### Exercise input
Content starts

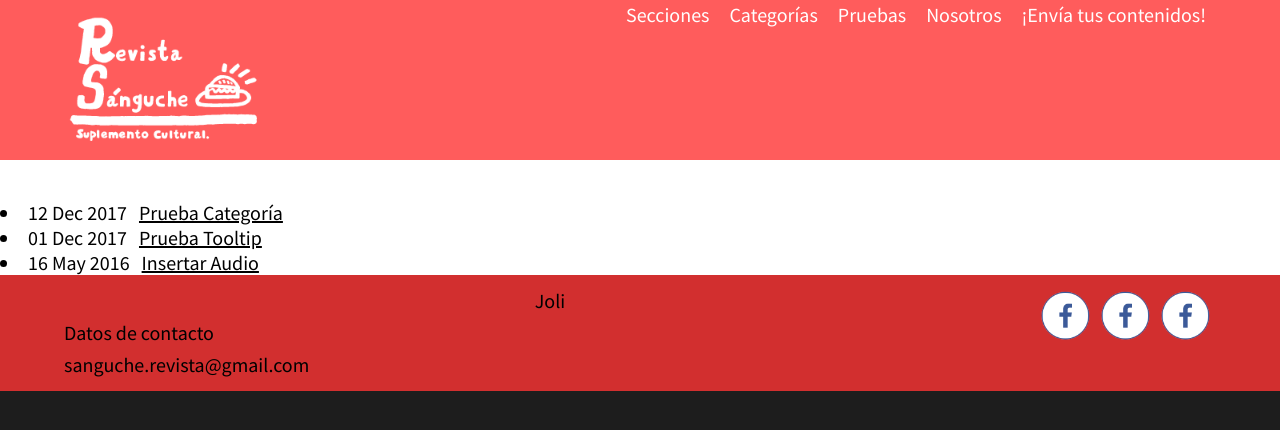
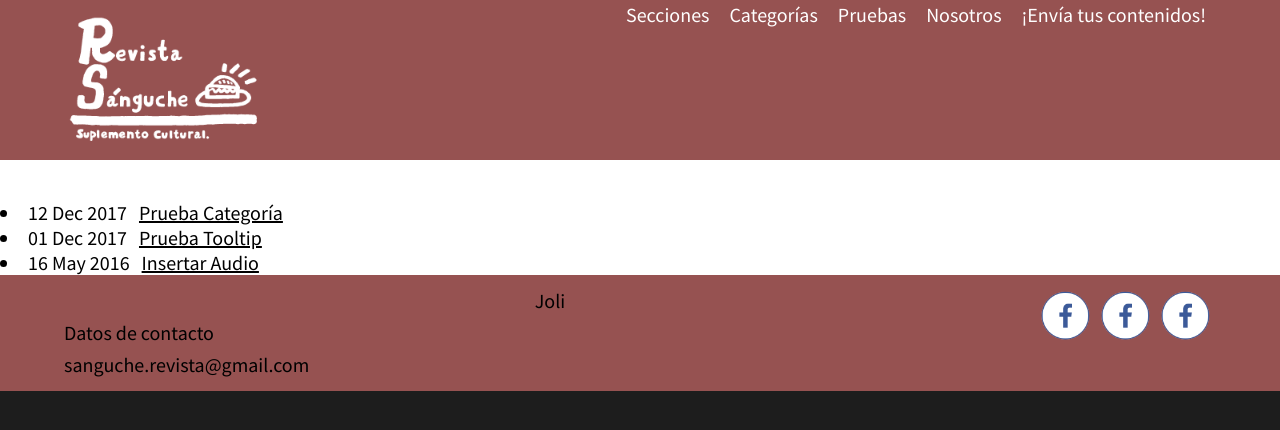
Before and after one commit to sangucherevista/sanguche1, a Jekyll site: the page built from pintura.html, in a window 1280 px wide. Shown: the top 430 px of the page. Built offline with Jekyll 4.4.1, drawn with Linux system fonts in a browser that asks for light colours.

Commit message:
Cambio color Marsala

```diff
--- a/css/style.css
+++ b/css/style.css
@@ -35,7 +35,7 @@ opacity: 0.8;
 header,
 footer,
 #top, #bottom, #left, #right {
-  background: rgba(256,52,52,0.8);
+  background: #965251;
 }
 
 header a,
```
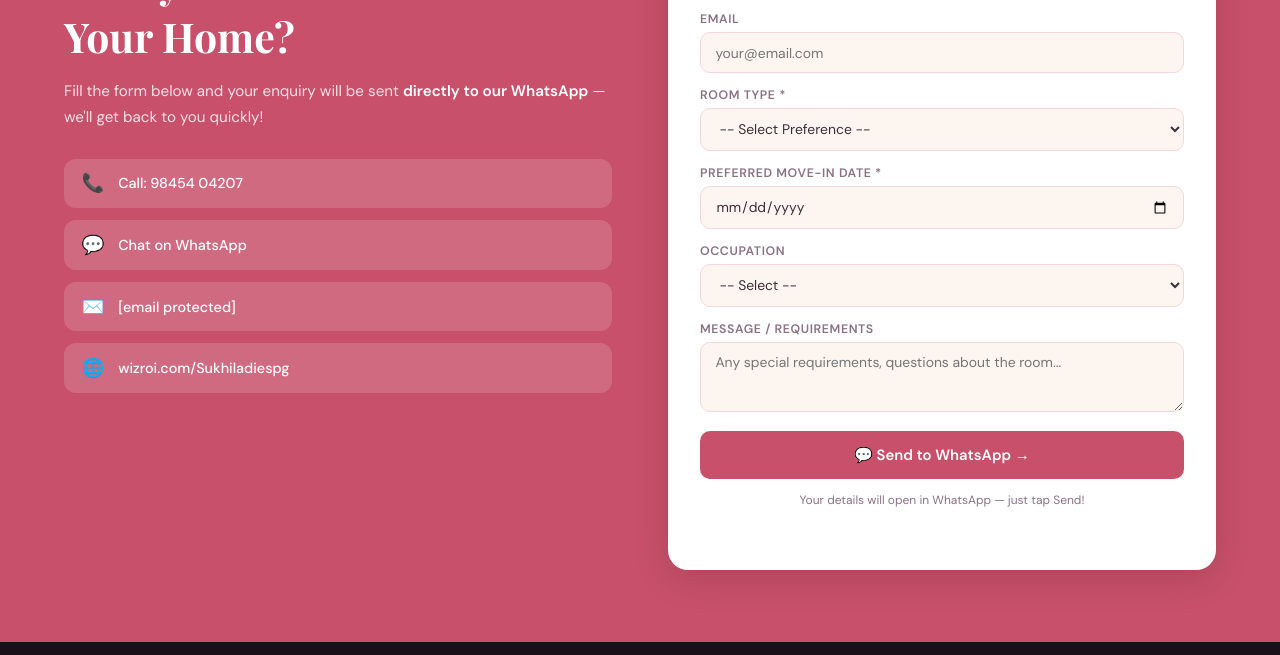
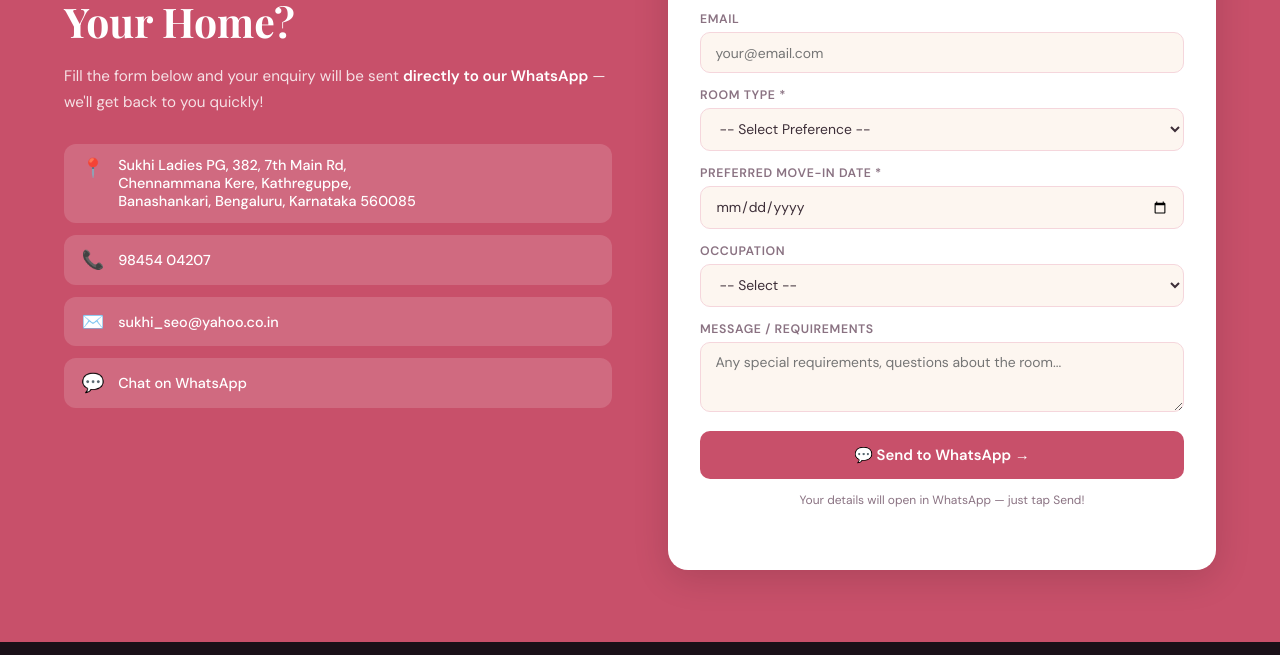
Before and after one commit to ankuankitha/Web, a plain HTML site: page index.html in a window 1280 px wide. Shown: the part 6500-7155 px from the top of the page. Drawn offline with nearby package versions, Linux system fonts and the light colour scheme; a web font is replaced by a local one.

Commit message:
Update contact information and links in index.html

```diff
--- a/index.html
+++ b/index.html
@@ -543,11 +543,14 @@
     <div>
       <h2>Ready to Make Sukhi PG Your Home?</h2>
       <p>Fill the form below and your enquiry will be sent <strong style="color:white;">directly to our WhatsApp</strong> — we'll get back to you quickly!</p>
-      <div class="ct-links">
-        <a href="tel:9845404207" class="ct-link"><span class="ci">📞</span> Call: 98454 04207</a>
+            <div class="ct-links">
+        <div class="ct-link" style="cursor:default;align-items:flex-start;">
+          <span class="ci">📍</span>
+          <span>Sukhi Ladies PG, 382, 7th Main Rd,<br>Chennammana Kere, Kathreguppe,<br>Banashankari, Bengaluru, Karnataka 560085</span>
+        </div>
+        <a href="tel:9845404207" class="ct-link"><span class="ci">📞</span> 98454 04207</a>
+        <a href="mailto:sukhi_seo@yahoo.co.in" class="ct-link"><span class="ci">✉️</span> sukhi_seo@yahoo.co.in</a>
         <a href="https://wa.me/919845404207" target="_blank" class="ct-link"><span class="ci">💬</span> Chat on WhatsApp</a>
-        <a href="/cdn-cgi/l/email-protection#96e5e3fdfeffc9e5f3f9d6eff7fef9f9b8f5f9b8fff8" class="ct-link"><span class="ci">✉️</span> <span class="__cf_email__" data-cfemail="2c5f59474445735f49436c554d444343024f43024542">[email&#160;protected]</span></a>
-        <a href="https://wizroi.com/Sukhiladiespg/" target="_blank" class="ct-link"><span class="ci">🌐</span> wizroi.com/Sukhiladiespg</a>
       </div>
     </div>
     <div class="cf">
```
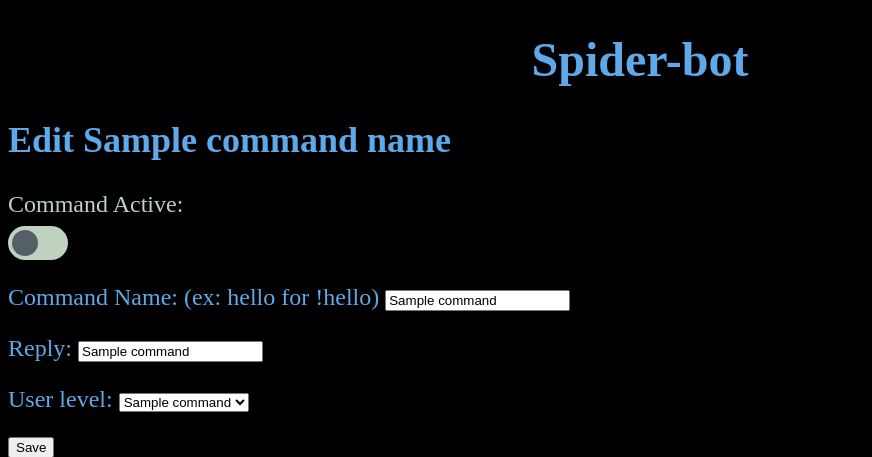
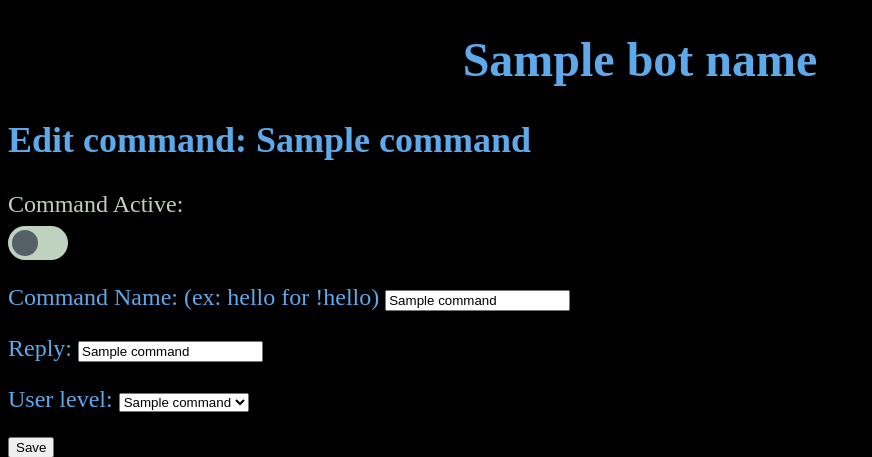
Before and after one commit to Yahya-Alkhosoussy/discord-bot-website, a Flask app: template templates/dashboard/edit_command_twitch.html in a window 1280 px wide. Shown: the part 61-518 px from the top of the page, without its empty margins (0-872 px from the left). Run offline with Flask 3, Linux system fonts and the light colour scheme; the template is opened without the code that fills it: most values are stand-ins (such as "Sample title", 1, 10 or a date in 2020); grey boxes marked "Sample" are stand-in pictures; parts of the project's set-up code (start-up, migrations or seed data) failed here and were passed over.

Commit message:
fixed command name not showing in the header, and changed spider-bot to the actual bot name

```diff
--- a/templates/dashboard/edit_command_twitch.html
+++ b/templates/dashboard/edit_command_twitch.html
@@ -9,13 +9,13 @@
 
 {% block header_right %}
     <header>
-        <a class="back-button" href="{{ url_for('twitch_dashboard', bot_name=bot_name)}}">Back</a>
+        <a class="back-button" href="{{ url_for('twitch_channel_dashboard', bot_name=bot_name, channel_login=channel_login)}}">Back</a>
     </header>
 {% endblock %}
 
 {% block content %}
-    <h1 class="guild-name">Spider-bot</h1>
-    <h2>Edit {{ command_name }}</h2>
+    <h1 class="guild-name">{{ bot_name }}</h1>
+    <h2>Edit command: {{ command_details[0].replace("!", "") }}</h2>
     <form method="POST" action="{{ url_for('edit_command', command_id=command_id, channel_login=channel_login, bot_name=bot_name) }}">
         {% set name = command_details[0].replace("!", "") %}
         {% set reply = command_details[1] %}
```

Content ends

### Try it
A complete answer lists each line of the data that holds the word "links".

### Task answer
Update contact information and links in index.html
-      <div class="ct-links">
+            <div class="ct-links">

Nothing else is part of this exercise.